While spokesmen insisted that "we're not walking away" from the training and advisory mission that is the ostensible reason for continued Western presence in Afghanistan eleven years into the fight there, that statement rings hollow. As American Security Project Central and South Asia specialist Joshua Foust puts it, "The training mission is the foundation of the current strategy. Without that mission, the strategy collapses. The war is adrift, and it's hard to see how anyone can avoid a complete disaster at this point."

Ackerman sees serious ramifications far beyond Afghanistan's borders:

[It is] bad enough for the Afghanistan war, since Obama administration’s entire strategy to wind down the war depends on preparing Afghan soldiers and police to take over. But it’s got implications for the other wars the U.S. is fighting — in Yemen, and in East Africa.

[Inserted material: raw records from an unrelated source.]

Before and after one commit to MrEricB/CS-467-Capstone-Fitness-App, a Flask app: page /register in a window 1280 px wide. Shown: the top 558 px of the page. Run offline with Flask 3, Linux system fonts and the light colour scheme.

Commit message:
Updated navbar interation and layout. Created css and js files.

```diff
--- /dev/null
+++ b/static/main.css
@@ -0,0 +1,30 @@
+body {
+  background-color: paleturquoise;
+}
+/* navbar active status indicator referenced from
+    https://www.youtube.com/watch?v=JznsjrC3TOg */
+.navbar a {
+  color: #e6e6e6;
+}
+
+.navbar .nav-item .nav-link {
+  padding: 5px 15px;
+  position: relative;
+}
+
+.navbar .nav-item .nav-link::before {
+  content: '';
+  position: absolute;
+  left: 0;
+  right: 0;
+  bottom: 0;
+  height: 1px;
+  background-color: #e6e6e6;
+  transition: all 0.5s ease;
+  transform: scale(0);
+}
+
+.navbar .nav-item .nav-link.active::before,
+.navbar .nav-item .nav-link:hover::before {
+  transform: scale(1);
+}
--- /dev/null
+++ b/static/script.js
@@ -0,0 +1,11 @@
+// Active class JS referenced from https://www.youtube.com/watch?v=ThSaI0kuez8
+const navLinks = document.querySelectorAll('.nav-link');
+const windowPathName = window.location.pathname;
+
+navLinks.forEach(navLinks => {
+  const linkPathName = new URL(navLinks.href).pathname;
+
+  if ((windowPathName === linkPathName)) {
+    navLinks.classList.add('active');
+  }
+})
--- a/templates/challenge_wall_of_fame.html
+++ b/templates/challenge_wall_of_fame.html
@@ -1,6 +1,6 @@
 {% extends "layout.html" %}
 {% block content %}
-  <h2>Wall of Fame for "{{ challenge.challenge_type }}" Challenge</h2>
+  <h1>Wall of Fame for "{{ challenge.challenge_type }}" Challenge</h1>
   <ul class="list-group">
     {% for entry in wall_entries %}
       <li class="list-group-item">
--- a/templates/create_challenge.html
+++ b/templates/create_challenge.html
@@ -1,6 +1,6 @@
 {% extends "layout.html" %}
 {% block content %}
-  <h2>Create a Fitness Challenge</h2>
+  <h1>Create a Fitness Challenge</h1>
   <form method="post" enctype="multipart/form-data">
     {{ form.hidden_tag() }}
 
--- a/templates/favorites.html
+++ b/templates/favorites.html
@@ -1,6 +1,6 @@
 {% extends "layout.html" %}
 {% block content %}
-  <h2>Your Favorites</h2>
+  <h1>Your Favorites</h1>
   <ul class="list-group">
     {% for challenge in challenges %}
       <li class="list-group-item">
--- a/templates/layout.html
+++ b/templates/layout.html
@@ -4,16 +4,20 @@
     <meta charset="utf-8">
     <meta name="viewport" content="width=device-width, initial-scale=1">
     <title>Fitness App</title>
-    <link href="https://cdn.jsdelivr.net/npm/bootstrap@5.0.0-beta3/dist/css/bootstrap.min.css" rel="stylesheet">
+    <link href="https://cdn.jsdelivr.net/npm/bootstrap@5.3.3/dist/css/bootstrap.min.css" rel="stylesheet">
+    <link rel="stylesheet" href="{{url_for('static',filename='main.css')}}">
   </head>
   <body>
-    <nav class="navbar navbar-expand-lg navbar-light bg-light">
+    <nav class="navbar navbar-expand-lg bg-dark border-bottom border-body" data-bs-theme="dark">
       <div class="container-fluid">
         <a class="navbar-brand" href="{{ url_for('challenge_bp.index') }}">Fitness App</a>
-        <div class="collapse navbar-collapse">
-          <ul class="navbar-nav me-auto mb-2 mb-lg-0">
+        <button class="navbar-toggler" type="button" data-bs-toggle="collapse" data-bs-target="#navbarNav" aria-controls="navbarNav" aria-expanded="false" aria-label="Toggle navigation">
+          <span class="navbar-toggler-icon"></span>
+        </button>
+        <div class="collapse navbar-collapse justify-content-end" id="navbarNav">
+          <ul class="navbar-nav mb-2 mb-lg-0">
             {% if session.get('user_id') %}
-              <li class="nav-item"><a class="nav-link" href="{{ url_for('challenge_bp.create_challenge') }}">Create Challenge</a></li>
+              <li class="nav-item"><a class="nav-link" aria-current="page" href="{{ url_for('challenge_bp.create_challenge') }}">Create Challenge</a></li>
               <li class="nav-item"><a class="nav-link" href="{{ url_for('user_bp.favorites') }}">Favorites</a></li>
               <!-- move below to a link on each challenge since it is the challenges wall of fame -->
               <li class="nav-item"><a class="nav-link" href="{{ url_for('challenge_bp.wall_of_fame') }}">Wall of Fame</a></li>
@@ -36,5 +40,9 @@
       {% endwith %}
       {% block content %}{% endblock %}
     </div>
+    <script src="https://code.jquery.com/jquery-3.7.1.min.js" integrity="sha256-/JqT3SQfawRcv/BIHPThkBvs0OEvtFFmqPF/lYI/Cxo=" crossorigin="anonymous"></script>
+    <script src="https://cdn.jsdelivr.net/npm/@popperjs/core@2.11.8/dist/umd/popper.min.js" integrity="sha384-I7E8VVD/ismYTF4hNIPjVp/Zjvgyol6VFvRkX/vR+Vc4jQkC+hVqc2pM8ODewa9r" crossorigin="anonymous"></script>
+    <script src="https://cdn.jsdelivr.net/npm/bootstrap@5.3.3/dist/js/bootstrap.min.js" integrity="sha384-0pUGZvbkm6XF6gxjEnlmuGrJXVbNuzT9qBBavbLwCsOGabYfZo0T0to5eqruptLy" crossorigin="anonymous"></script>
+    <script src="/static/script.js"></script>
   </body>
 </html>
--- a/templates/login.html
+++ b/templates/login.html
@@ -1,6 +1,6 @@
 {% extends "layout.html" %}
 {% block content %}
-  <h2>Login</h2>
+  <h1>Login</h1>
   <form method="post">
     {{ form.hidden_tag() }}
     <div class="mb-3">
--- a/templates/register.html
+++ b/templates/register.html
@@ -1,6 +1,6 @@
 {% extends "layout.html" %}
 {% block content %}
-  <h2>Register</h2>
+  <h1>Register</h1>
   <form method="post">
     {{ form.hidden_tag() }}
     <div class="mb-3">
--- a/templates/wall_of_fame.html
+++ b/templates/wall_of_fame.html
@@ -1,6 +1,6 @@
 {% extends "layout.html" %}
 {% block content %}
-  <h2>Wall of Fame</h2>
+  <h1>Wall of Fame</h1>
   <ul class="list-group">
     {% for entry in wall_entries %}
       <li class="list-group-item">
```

Those wars are known colloquially as “shadow wars,” for a few reasons. Not only are they undeclared wars, they depend on concealing the U.S. role in them. One method of concealment is to use stealthy forces like elite commandos or tools that require a small logistical footprint, like drones. Another method is to use proxy forces to wage them. In Yemen, for instance, the U.S. is training the local forces to fight al-Qaida in its stead, and they come bearing cash and weapons.

Now imagine yourself as a Yemeni insurgent. You’ve seen the government forces reclaim territory from you. So perhaps instead of fighting them, a smarter strategy is to join them — to go through training, in preparation for the moment when, perhaps, you can get close enough to the Americans to open fire or detonate a bomb.

(Photo: A man (R) looks at a victim (L) lying on the ground outside a petrol station at the site of a suicide attack in Kabul on September 18, 2012. A suicide bomber blew himself up alongside a minivan carrying foreigners on a major highway leading to the international airport in the Afghan capital, police said, killing at least 10 people, including nine foreigners. By Massoud Hossaini/AFP/Getty Images)